Outside of getting used to a slightly altered biological rhythm, losing DST affects how and when we view the night sky. For instance, if your sky is clear tonight and you face east around 9 p.m., you’ll see the topmost bright star in Orion, Betelgeuse, poking over the eastern horizon. But you’ll have to wait an addition hour for the full constellation to rise.
Tomorrow night, without DST in effect, Orion will be in full view at 9 p.m. Losing daylight time means that 10 p.m. tonight is the same as 9 p.m. tomorrow night. Every November, losing DST gives all the stars in the eastern sky a leg up. They’re a full hour’s worth of time higher up in the sky. What about the western sky constellations? Yes, you guessed it. They all set an hour sooner.
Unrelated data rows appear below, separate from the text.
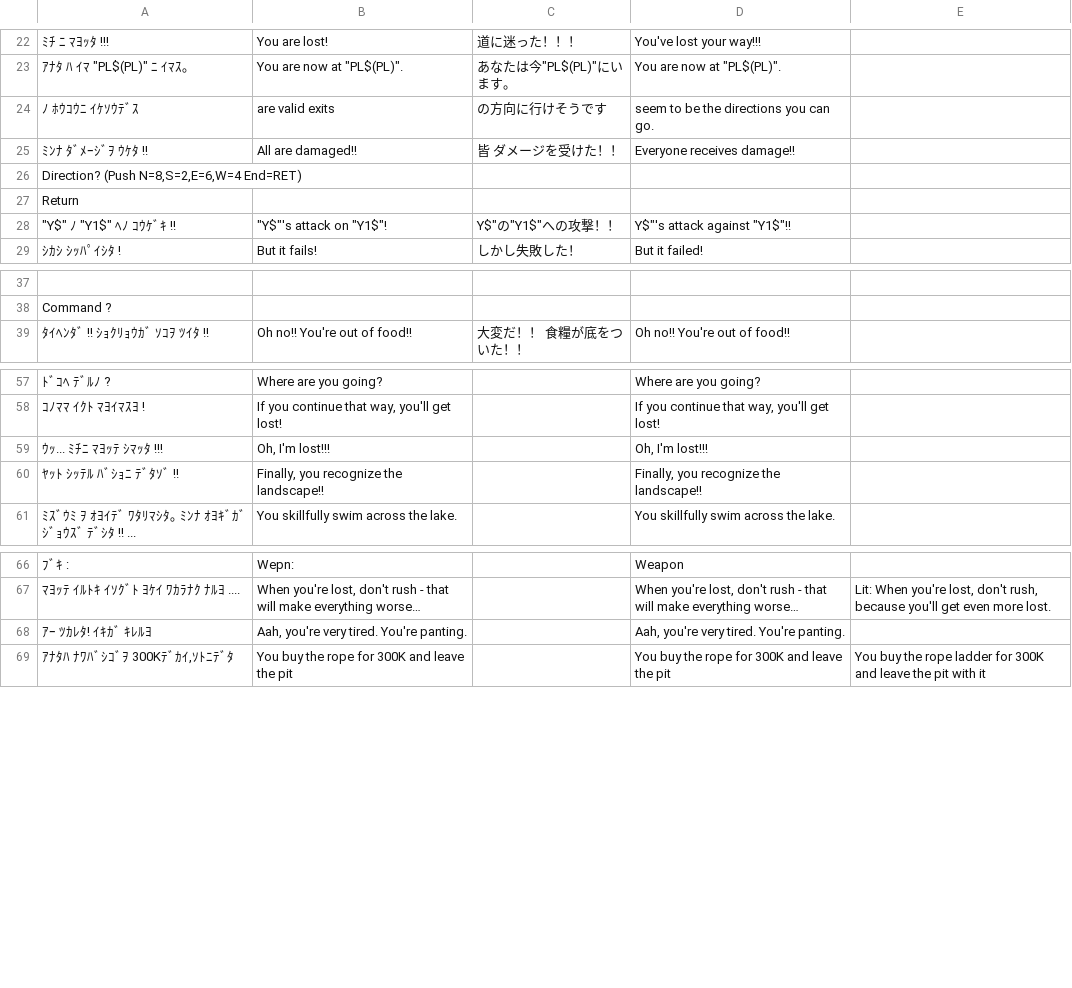
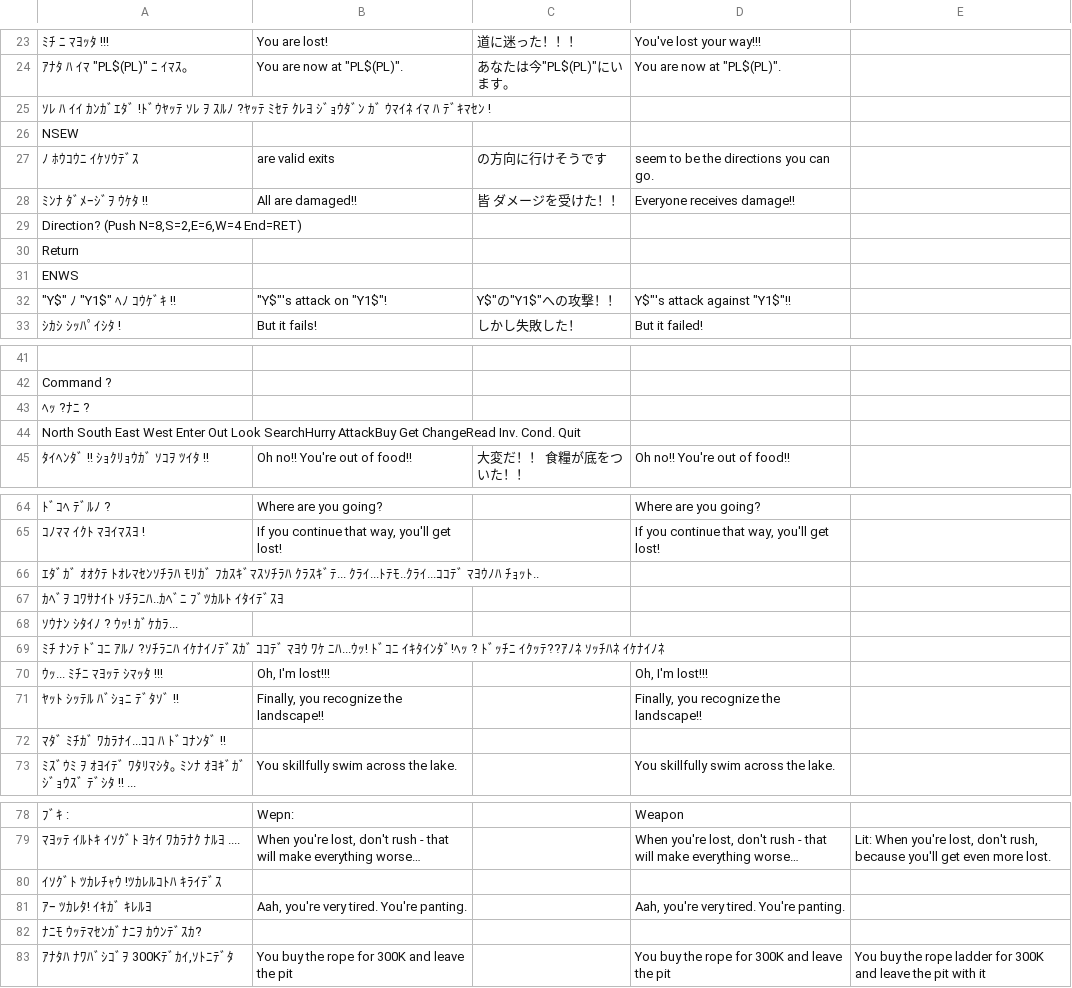
Before and after one commit to nleseul/dragon_and_princess_pc88_trans, a CSV file: csv/gametext.csv, drawn as a sheet; only a part is shown, gaps mark what is left out; the diff covers the shown part only; the diff names each change by its address in the sheet, - before the commit and + after, or states it on an @@ line.

```diff
--- a/csv/gametext.csv
+++ b/csv/gametext.csv
+row 25: ｿﾚ ﾊ ｲｲ ｶﾝｶﾞｴﾀﾞ !ﾄﾞｳﾔｯﾃ ｿﾚ ｦ ｽﾙﾉ ?ﾔｯﾃ ﾐｾﾃ ｸﾚﾖ ｼﾞｮｳﾀﾞﾝ ｶﾞ ｳﾏｲﾈ ｲﾏ ﾊ ﾃﾞｷﾏｾﾝ !
+row 26: NSEW
+row 31: ENWS
+row 43: ﾍｯ ?ﾅﾆ ?
+row 44: North South East West Enter Out Look SearchHurry AttackBuy Get ChangeRead Inv. Cond. Quit
+row 66: ｴﾀﾞｶﾞ ｵｵｸﾃ ﾄｵﾚﾏｾﾝｿﾁﾗﾊ ﾓﾘｶﾞ ﾌｶｽｷﾞﾏｽｿﾁﾗﾊ ｸﾗｽｷﾞﾃ... ｸﾗｲ...ﾄﾃﾓ..ｸﾗｲ...ｺｺﾃﾞ ﾏﾖｳﾉﾊ ﾁｮｯﾄ..
+row 67: ｶﾍﾞｦ ｺﾜｻﾅｲﾄ ｿﾁﾗﾆﾊ..ｶﾍﾞﾆ ﾌﾞﾂｶﾙﾄ ｲﾀｲﾃﾞｽﾖ
+row 68: ｿｳﾅﾝ ｼﾀｲﾉ ? ｳｯ! ｶﾞｹｶﾗ...
+row 69: ﾐﾁ ﾅﾝﾃ ﾄﾞｺﾆ ｱﾙﾉ ?ｿﾁﾗﾆﾊ ｲｹﾅｲﾉﾃﾞｽｶﾞ ｺｺﾃﾞ ﾏﾖｳ ﾜｹ ﾆﾊ...ｳｯ! ﾄﾞｺﾆ ｲｷﾀｲﾝﾀﾞ!ﾍｯ ? ﾄﾞｯﾁﾆ ｲｸｯﾃ??ｱﾉﾈ ｿｯﾁﾊﾈ ｲｹﾅｲﾉﾈ
+row 72: ﾏﾀﾞ ﾐﾁｶﾞ ﾜｶﾗﾅｲ...ｺｺ ﾊ ﾄﾞｺﾅﾝﾀﾞ !!
+row 80: ｲｿｸﾞﾄ ﾂｶﾚﾁｬｳ !ﾂｶﾚﾙｺﾄﾊ ｷﾗｲﾃﾞｽ
+row 82: ﾅﾆﾓ ｳｯﾃﾏｾﾝｶﾞﾅﾆｦ ｶｳﾝﾃﾞｽｶ?
```
Also changed, not shown: 4 added rows and 1 removed row elsewhere in this file, 1 other file.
It’s a philosophical thing. If you feel like shaking off the old and hurrying in the new, when it comes to stars, the November return to standard time is your friend. While you’re out tonight checking on the mechanics of all this, be sure to face south-southwest in twilight and early evening to catch sight of the thick crescent moon not far from the planet Mars.